An example of a literary device element that Hughes applies in the poem is connotation. The connotation of the word “The Negro” has been used to illustrate African-American pride. For example, the term “Negro” is used in the Title of the poem, “The Negro Speaks of Rivers” to demonstrate how individuals’ are saying about rivers besides how they are meaningfully talking about them as the essence of the civilization (Hughes). It poses a hidden meaning of addressing the white people that even though they took their people and subjected them into slavery, they have their own history and practices that need to be respected. Therefore the use of connotation is significant in this poem, and it is evident that Hughes has extensively utilized it.

Hughes has also used personification in the poem to depict the courage as well as the pride that the black Americans possesses. An excellent instance where he uses personification is when he says that he washed in the River Euphrates when “the dawns were young” (Hughes, p.8). His articulations of the dawns being young demonstrate that the African Americans have existed since the emergence of human beings. Moreover, it shows that they have been a part of contemporary civilization as from its creation. The personification under this context indicates that African-Americans resembles other races like the whites who segregated and enslaved them. It also shows the need for them to be proud of their culture and refuse to be bullied and intimidated because of their race.

Other than personification, Hughes another literally device that he uses is similes. The author seems to apply it in this work to bring the issue of self-importance to African-Americans. For example when he says that his soul has grown deeper like the rivers. By saying this, he meant that the African-Americans have developed to become more knowledgeable and sensible just “like the rivers.” The Rivers Nile, Euphrates and also Mississippi symbolizes freedom, civilization, and strength and therefore, Hughes likening of their souls to rivers suggests that they are resilient, mighty and honored similarly to the rivers.

In conclusion, “The Negro Speaks of Rivers” is a lyric poem that is composed in free verse as evident in the above discussion. The poem is in rich of poetic elements like repetition, anaphora and long lines to make it sound well and be useful to pass the intended message. Instead of using a constant rhythm in the poem, the author chooses to have a pattern of flowing words and phrases that eventually break off. Moreover, the author uses several literary elements to enrich his piece of writing as well as to empower, give courage and self-importance to the African-Americans. He uses this poem also to make them stand up against the issues of racial segregation. Hughes also uses the rivers as a metaphor to place the African culture to greater heights and to term it as crucial as the rivers.
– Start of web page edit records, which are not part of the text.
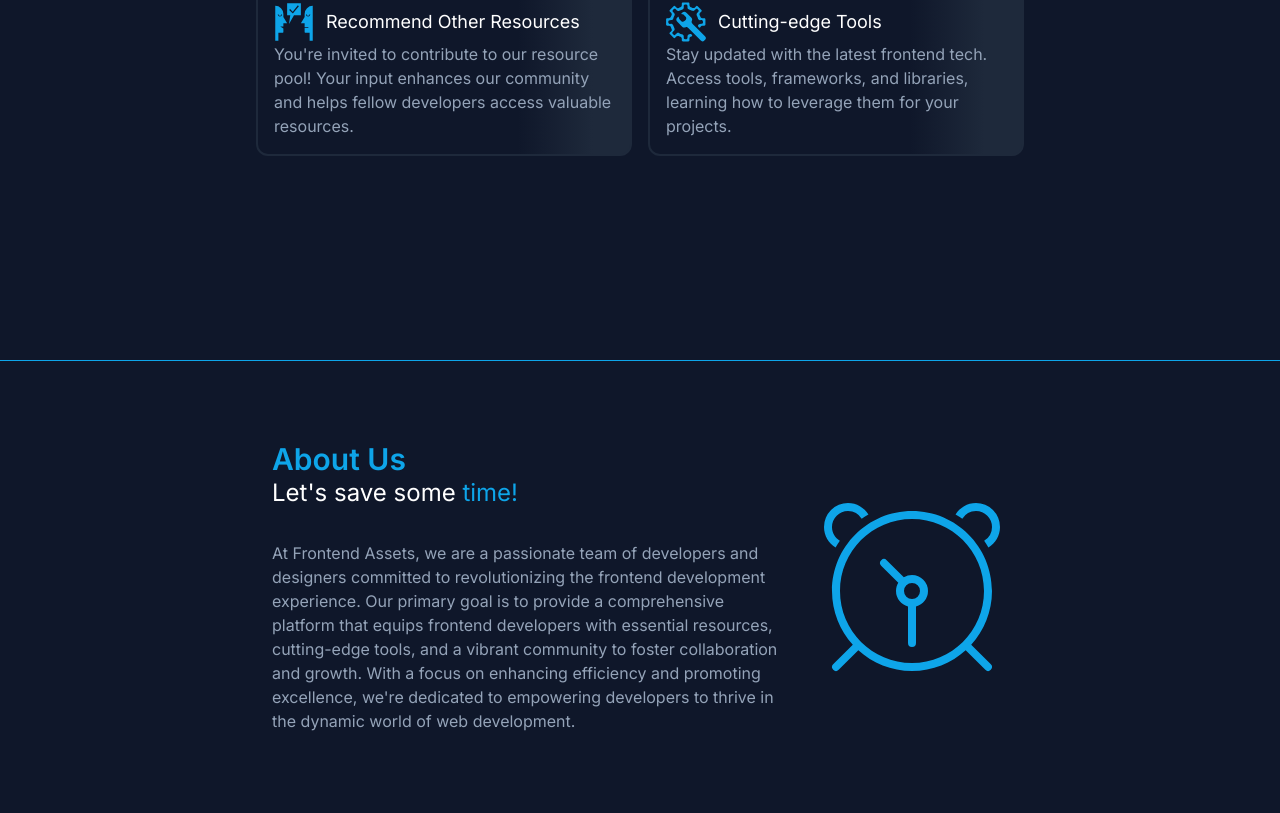
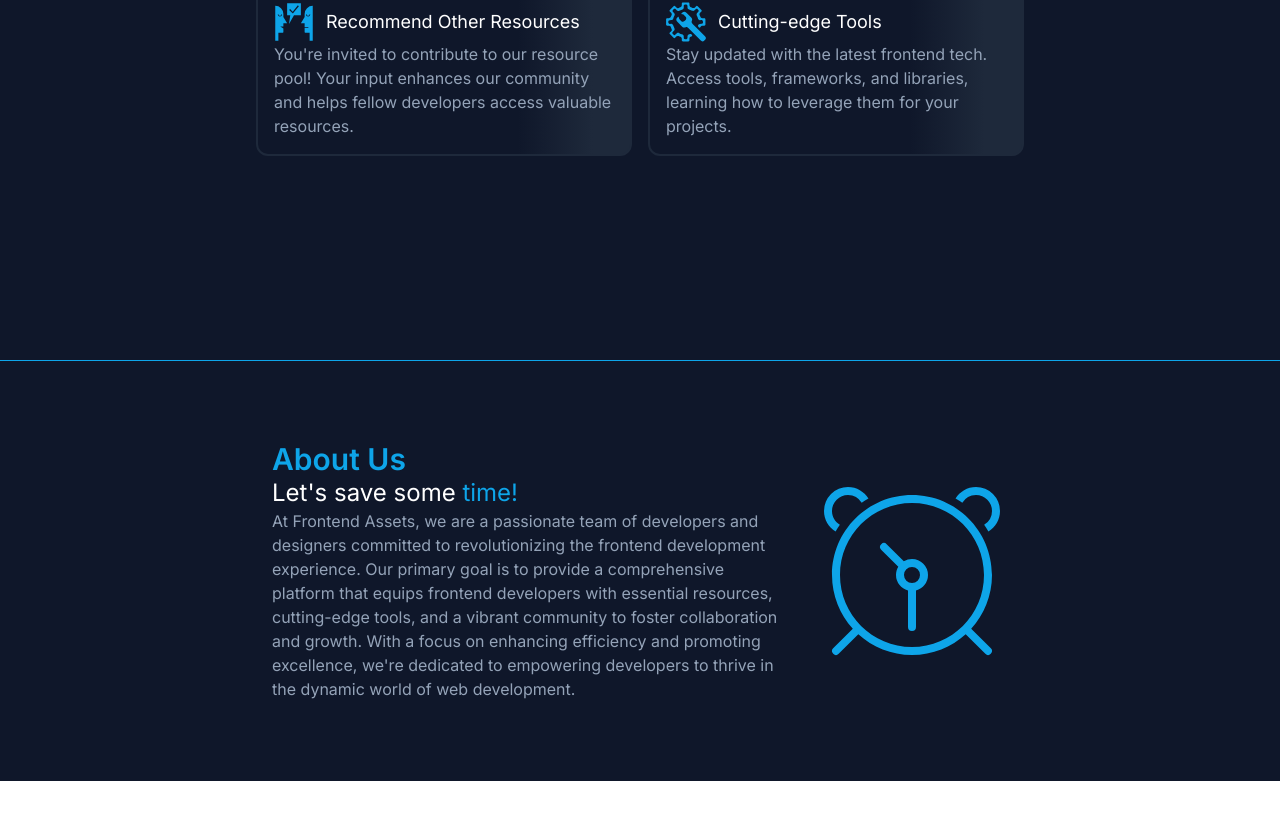
Before and after one commit to dustinsoos/frontend-assets, a Next.js app: page / in a window 1280 px wide. Shown: the part 1241-2054 px from the top of the page. After the commit the page ends 2022 px from the top, so only its background shows below. Built offline with nearby package versions, Linux system fonts and the light colour scheme.

Commit message:
Margin fix about-us

```diff
--- a/app/components/About.jsx
+++ b/app/components/About.jsx
@@ -16,7 +16,7 @@ export default function About() {
               className=" animate-pulse w-12 lg:hidden block "
             />
           </div>
-          <h4 className="pb-8 mb-8 md:mb-0 text-white text-2xl">
+          <h4 className="mb-8 md:mb-0 text-white text-2xl">
             Let's save some <span className="text-sky-500">time!</span>
           </h4>
 
```
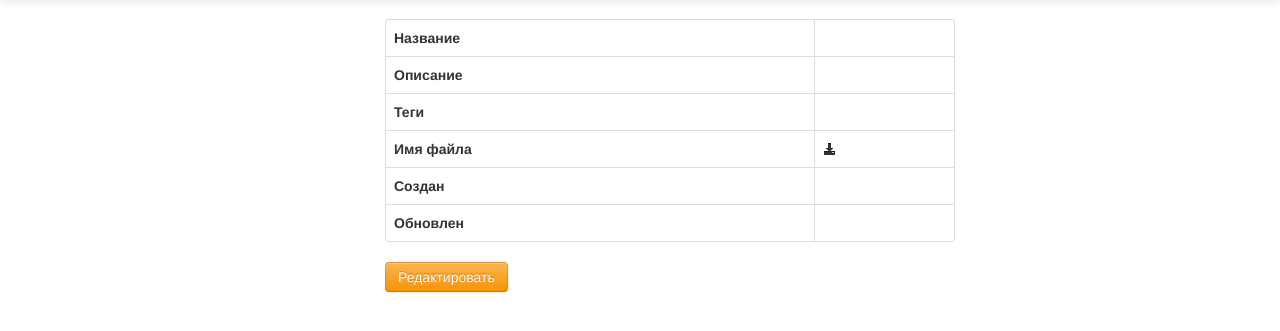
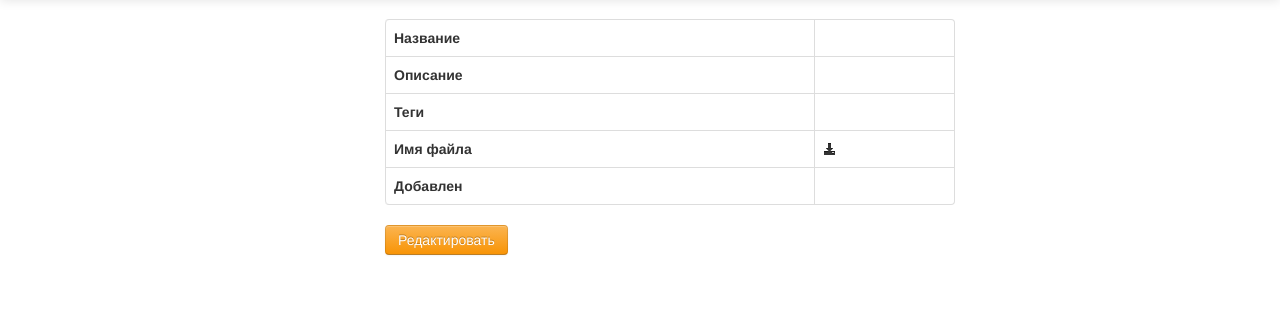
Before and after one commit to Disasm/article-base, a Django app: template web/templates/item.html in a window 1280 px wide. Shown: the part 41-372 px from the top of the page. Run offline with Django 3.2, Linux system fonts and the light colour scheme; the template is opened without the code that fills it, so the values that code supplies are empty.

Commit message:
Do not display update field on item page

```diff
--- a/web/templates/item.html
+++ b/web/templates/item.html
@@ -25,12 +25,8 @@
         <td><a href="{{ item.url }}"><i class="icon-download-alt"></i>{{ item.filename }}</a></td>
     </tr>
     <tr>
-        <th>Создан</th>
+        <th>Добавлен</th>
         <td>{{ item.created }}</td>
-    </tr>
-    <tr>
-        <th>Обновлен</th>
-        <td>{{ item.updated }}</td>
     </tr>
 </table>
 <a href="/item/{{ item.id }}/edit/" class="btn btn-warning">Редактировать</a>
```
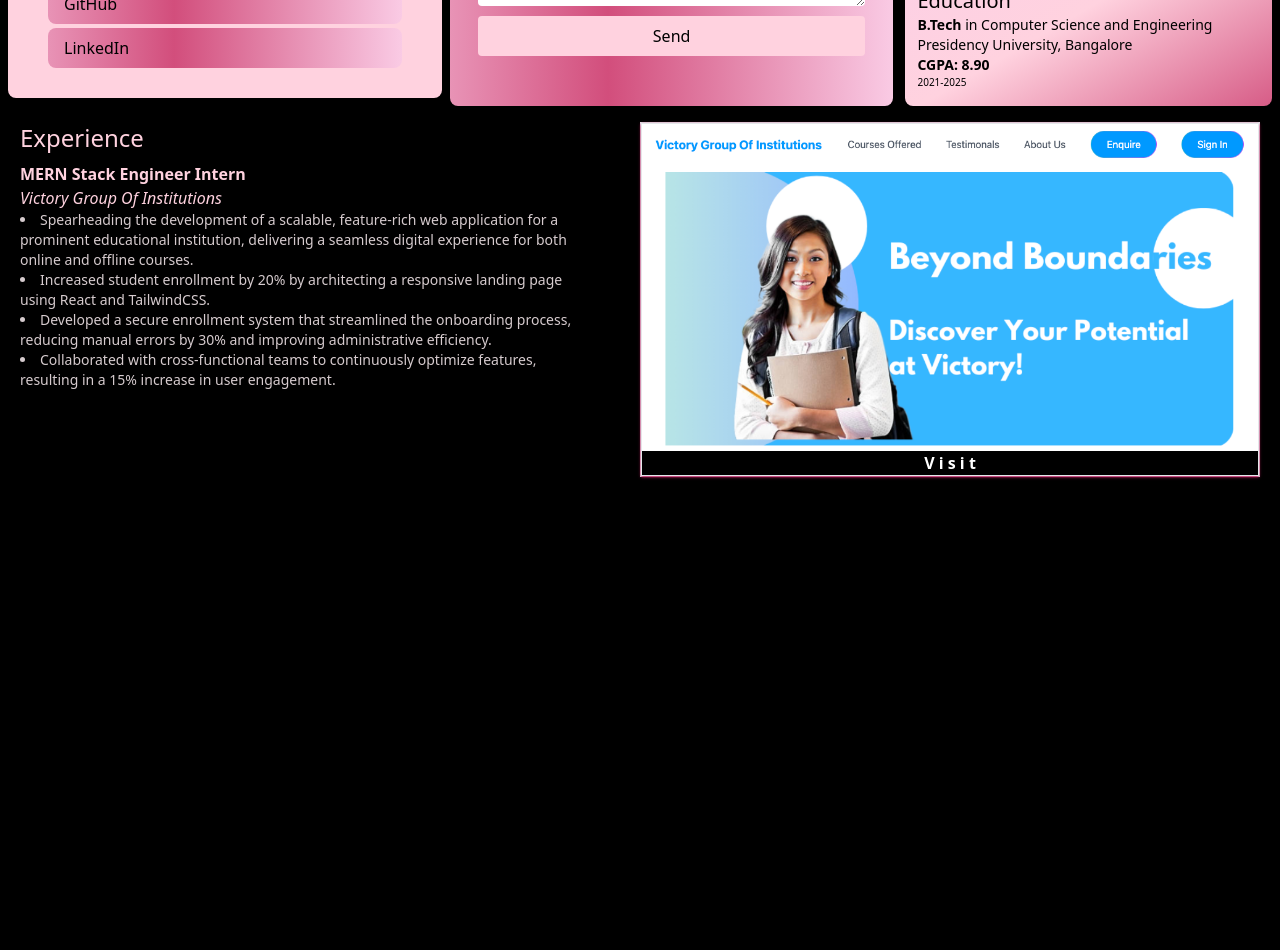
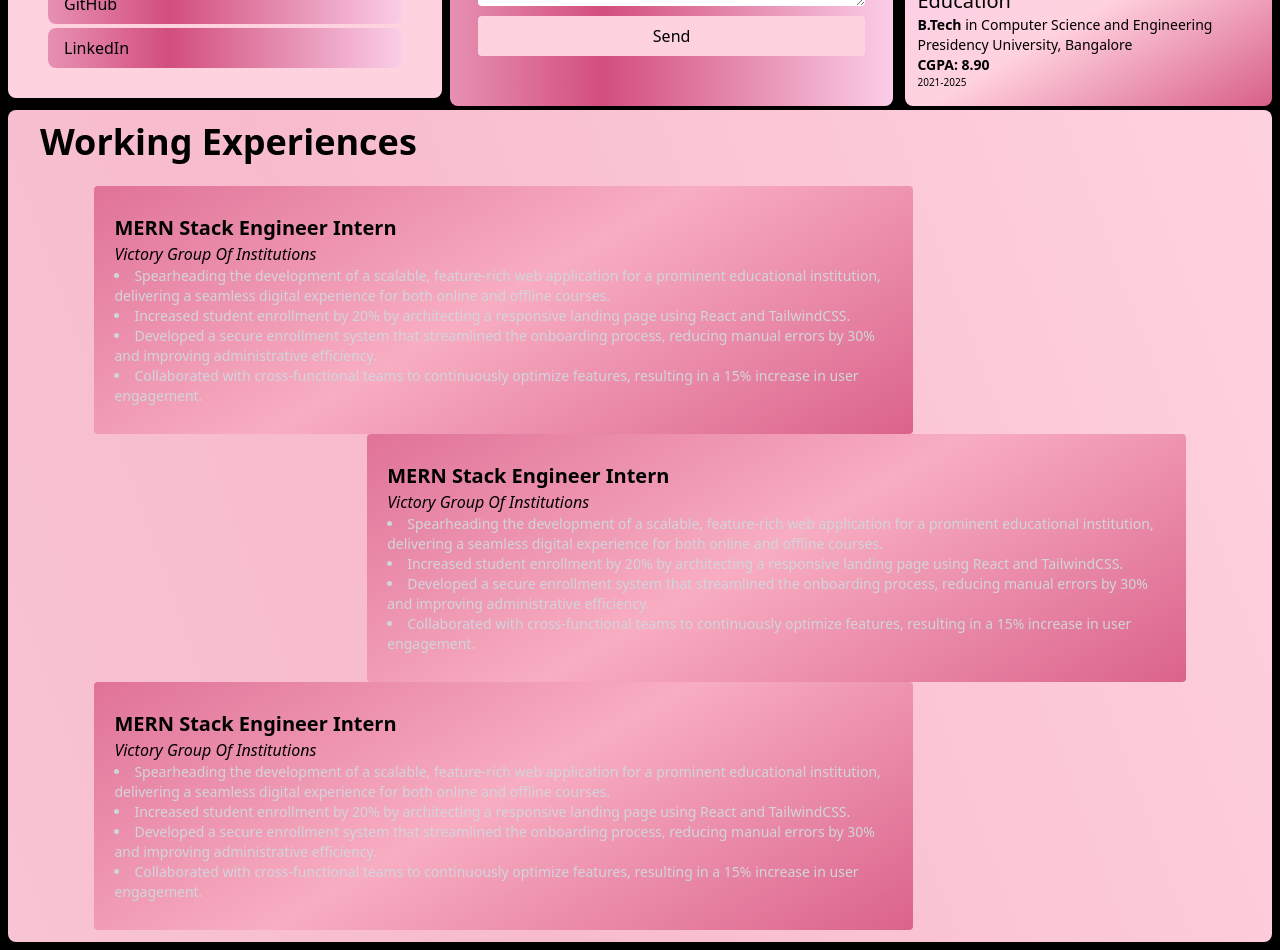
Before and after one commit to Sanjana1304/MyPortfolio, a React (Vite) app in the folder frontend/: page / in a window 1280 px wide. Shown: the part 680-1630 px from the top of the page. Before the commit the page ends 1177 px from the top, so only its background shows below. Built offline with nearby package versions, Linux system fonts and the light colour scheme.

Commit message:
experience box added

```diff
--- /dev/null
+++ b/frontend/src/components/ExpBox.jsx
@@ -0,0 +1,32 @@
+import React from 'react'
+
+const ExpBox = ({}) => {
+  return (
+    <div className='w-3/4 p-5 py-7 gradient-anim-4 rounded'>
+        <h1 className='font-semibold text-xl'>MERN Stack Engineer Intern</h1>
+        <i>Victory Group Of Institutions</i>
+        <ul className='text-sm list-disc list-inside text-gray-300'>
+            <li>
+            Spearheading the development of a scalable, feature-rich web application for a prominent educational
+            institution, delivering a seamless digital experience for both online and offline courses.
+
+            </li>
+            <li>
+            Increased student enrollment by 20% by architecting a responsive landing page using React and
+            TailwindCSS.
+            </li>
+            <li>
+            Developed a secure enrollment system that streamlined the onboarding process, reducing manual errors by
+            30% and improving administrative efficiency.
+            </li>
+            <li>
+            Collaborated with cross-functional teams to continuously optimize features, resulting in a 15% increase in
+            user engagement.
+            </li>
+        </ul>
+
+    </div>
+  )
+}
+
+export default ExpBox
--- a/frontend/src/components/Experience.jsx
+++ b/frontend/src/components/Experience.jsx
@@ -1,40 +1,32 @@
 import React from 'react'
+import ExpBox from './ExpBox'
 
 const Experience = () => {
   return (
-    <div className=' mt-1 flex flex-col justify-between sm:flex-row p-3'>
+    <div className=' mt-1 p-3 gradient-anim-3 rounded-lg '>
+        <h1 className='text-4xl mb-6 font-bold px-5'>Working Experiences</h1>
+        <div className='flex justify-center'>
+            <div className=' w-[88%]'>
+                <ExpBox role={'MERN Stack Engineer Intern'}/>
+            </div>
 
-        <div className='sm:w-1/2 text-[#ffd2df]'>
-            <h1 className='text-2xl mb-2'>Experience</h1>
-            <h2 className='font-semibold'>MERN Stack Engineer Intern</h2>
-            <i>Victory Group Of Institutions</i>
-            <p className=''>
-                <ul className='list-disc list-inside text-[#d6cbce] text-sm w-[90%]'>
-                    <li>Spearheading the development of a scalable, feature-rich web application for a prominent educational
-                    institution, delivering a seamless digital experience for both online and offline courses.</li>
+        </div>
 
-                    <li>Increased student enrollment by 20% by architecting a responsive landing page using React and
-                    TailwindCSS.</li>
+        <div className="flex justify-center">
+            <div className=' w-[88%] flex justify-end'>
+                    <ExpBox/>
+            </div>
+        </div>
 
-                    <li>Developed a secure enrollment system that streamlined the onboarding process, reducing manual errors by
-                    30% and improving administrative efficiency.</li>
-                    <li>Collaborated with cross-functional teams to continuously optimize features, resulting in a 15% increase in
-                    user engagement.</li>
-                </ul>
+        <div className="flex justify-center">
+            <div className=' w-[88%]'>
+                    <ExpBox/>
+            </div>
+        </div>
 
 
 
 
-            </p>
-
-        </div>
-        <div className='sm:w-1/2 border flex justify-end'>
-        <div className="border  shadow shadow-pink-700 cursor-pointer">
-        <img src="/vict.png" alt="" className='' />
-        <p className='text-center text-white font-bold'>V i s i t</p>
-        </div>
-
-        </div>
     </div>
   )
 }
--- a/frontend/src/components/HeroRyt.jsx
+++ b/frontend/src/components/HeroRyt.jsx
@@ -26,7 +26,7 @@ const HeroRyt = () => {
       </div>
 
       <div className="border h-[15%] rounded-lg p-3">
-        <h1 className='text-lg mb-1'>Check Out My <span className='font-bold'>Resume</span></h1>
+        <h1 className='text-lg mb-1 text-white'>Check Out My <span className='font-bold'>Resume </span>!</h1>
         {/* https://drive.google.com/file/d/1X7k1-Bh40c2kudQW5kWvxgBqLFAaUiW4/view?usp=sharing */}
         <a href="/SANJANA_S_RESUME.pdf" download><button className='gradient-anim p-2 w-full rounded-lg px-5 font-semibold'>Download</button></a>
       </div>
--- a/frontend/src/index.css
+++ b/frontend/src/index.css
@@ -21,6 +21,11 @@ body{
     background: linear-gradient(70deg, #f9cbd9, #f7bbcc, #ffd2df,rgb(228, 88, 137));
     background-size: 200% 200%;
     animation: gradient-animation 8s ease infinite;
+}
+.gradient-anim-4{
+  background: linear-gradient(150deg, rgb(214, 92, 135), #f8adc2, rgb(210, 78, 124), rgb(210, 78, 124));
+  background-size: 200% 200%;
+  animation: gradient-animation 3s ease infinite;
 }
 
   @keyframes gradient-animation {
@@ -49,5 +54,5 @@ body{
 
   .image-animation {
     animation: fadeInScale 2.5s ease forwards;
-    animation-delay: 0.3s; /* Optional delay to start the animation */
+    animation-delay: 0.2s; /* Optional delay to start the animation */
   }
```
Works Cited

Hill, Jordan. “The Harlem Renaissance.” (2018).

Hughes, Langston. The Negro speaks of rivers. Disney Jump at the Sun Books, 2009.

Trotman, C. James. Langston Hughes: the man, his art, and his continuing influence. Routledge, 2014.